Color And Number belongs to that genre of IF I’ve begun to call “pure puzzle games” — oh sure, it’s got a shred of plot, something about investigating a cult that worships colors or something, but that’s more or less overwith before the first move, and from that point forward, you’re pretty much in a pure puzzle landscape. And yes, those puzzles are keyed to a particular theme — you guessed it: colors and numbers. True to the precedent established in Comp01 games like Elements and Colours, the game even names itself after its puzzle theme.
About twenty minutes into this thing, I knew I didn’t have a prayer of finishing it in two hours, so I played until I hit the time limit and then stopped. Thus, in fairness, I don’t know whether the story makes a strong resurgence towards the end or anything, but even if it does, this game clearly belongs to the puzzles. Those puzzles are of the sort that prompts lots of note-taking, charting the correspondences between the various pieces the game teasingly doles out. I enjoyed several of these brain-twisters — they have a mathematical elegance, and some of the best ones suggest their solutions quite organically, which is a pleasure.
Others, though, are a little more imperfect. One puzzle in particular stumped me even though I had looked at all the hints for it, and I think there are several reasons for this. First, the feedback level was too low. The puzzle involved performing a string of actions, but without close investigation, the environment betrayed no particular indication about which actions were successful or useful. It’s not that this feedback was entirely absent, but it wasn’t prominent enough for me to even notice until long after I had looked at the answers.
Secondly, the sequence has a bug in it. It’s just a TADS error (one which oddly didn’t show up in my game transcripts, so I can’t quote it) — not enough to prevent the solution from working properly, but more than enough to drain my confidence in the puzzle’s correct implementation. Between that and the lack of feedback, it’s pretty clear how I ended up looking at hints, but even after I had seen them all, and ostensibly solved the puzzle, nothing happened.
I found out, through trawling Google for hint requests, that this was because I needed to do some other actions in an entirely unrelated area. This is not good puzzle design — at the very least, solving that portion should have yielded some noticeable change so that I could understand that my attempt had in fact worked, even if it wasn’t producing any useful revelations until its counterpart pieces were in place.

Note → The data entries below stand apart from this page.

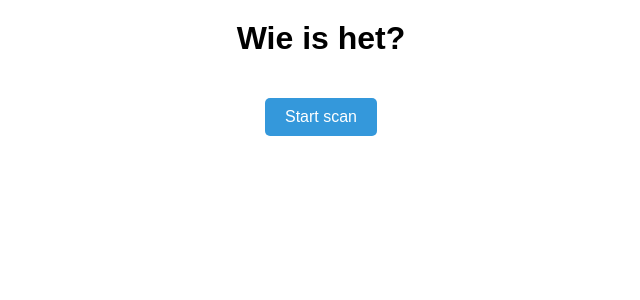
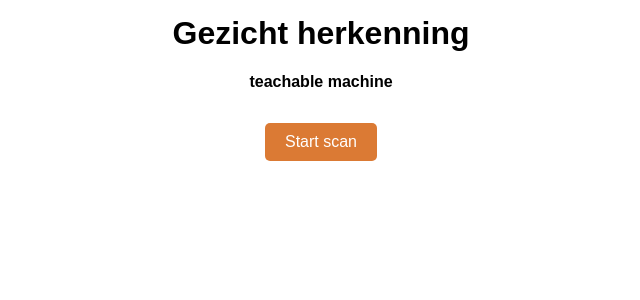
Before and after one commit to TiboVermeire/Smart_interactions_2, a PHP site: page / in a window 1280 px wide. Shown: the top 300 px of the page, without its empty margins (319-959 px from the left). Run offline with PHP 8.4, Linux system fonts and the light colour scheme; some libraries are stand-ins or nearby versions.

Commit message:
fix: comments en schikking

```diff
--- a/index.html
+++ b/index.html
@@ -6,7 +6,8 @@
     <script src="https://cdn.jsdelivr.net/npm/@tensorflow/tfjs"></script>
 </head>
 <body>
-    <h1>Wie is het?</h1>
+    <h1>Gezicht herkenning</h1>
+    <h4>teachable machine</h4>
 
     <button id="button" type="button" onclick="init()">Start scan</button>
     <div id="webcam-container"></div>
--- a/script.js
+++ b/script.js
@@ -1,5 +1,3 @@
-// script.js
-
 const URL = "https://teachablemachine.withgoogle.com/models/iG8PuTx-H/";
 
 let model, webcam, labelContainer, maxPredictions;
@@ -32,7 +30,7 @@ function toggleScan() {
       button.textContent = "Start scan";
       webcam.stop();
       clearResults();
-      location.reload(); // Reload the page
+      location.reload(); // Reload de pagina
   } else {
       button.textContent = "Stop scan";
       webcam.play();
@@ -65,9 +63,9 @@ async function predict() {
         labelElement.innerHTML = classPrediction + ": " + probability.toFixed(2);
 
         if (probability > 0.85) {
-            labelElement.style.color = "#00FF00"; // Fluorescent green color
+            labelElement.style.color = "#00FF00"; //geeft groen aan als het boven de 85% zeker is
         } else {
-            labelElement.style.color = "black"; // Reset to default color
+            labelElement.style.color = "black";
         }
     }
 }
--- a/style.css
+++ b/style.css
@@ -8,14 +8,14 @@ body {
 }
 
 h1 {
-    margin-top: 20px;
+    margin-top: 15px;
 }
 
 #button {
-    margin: 20px;
+    margin: 10px;
     padding: 10px 20px;
     font-size: 16px;
-    background-color: #3498db;
+    background-color: #db7a34;
     color: #fff;
     border: none;
     border-radius: 5px;
@@ -30,7 +30,7 @@ h1 {
 }
 
 #label-container {
-    margin-top: 20px;
+    margin-top: 15px;
     display: flex;
     flex-direction: column;
     align-items: center;
```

Critics like me talk a lot about how difficult it is to pull off combining an arresting story with interesting puzzles, but what’s becoming clearer is that even when IF eschews story altogether and focuses solely on puzzles, it presents considerable challenges to its creator. Little prose errors and formatting issues aren’t so noticeable in a work like this (unless they severely cloud meaning), but even tiny feedback or implementation errors can be devastating. Because there’s no story to distract us from game bugs, they loom very large indeed, and as soon as one crops up, it drastically affects the dynamic between player and game. Suddenly, a struggling player ceases to believe that he’s stuck because of his own inability to solve the puzzle, and starts to suspect that game defects are making the puzzle unsolvable, because after all, if bugs crop up in one place, they can be elsewhere too.
Infocom and its contemporaries had a big advantage in this area — if you bought a game off the shelf, knowing that the resources of a full-fledged company had been used to quality test it and that it had been reviewed by major publications, you could be relatively confident that whatever bugs still might lurk within it wouldn’t be enough to prevent you from solving its puzzles. No such assurances exist for an amateur, freeware IF comp game, and consequently pure puzzle games must be fanatically assiduous about debugging and testing. That’s not an easy mark to hit.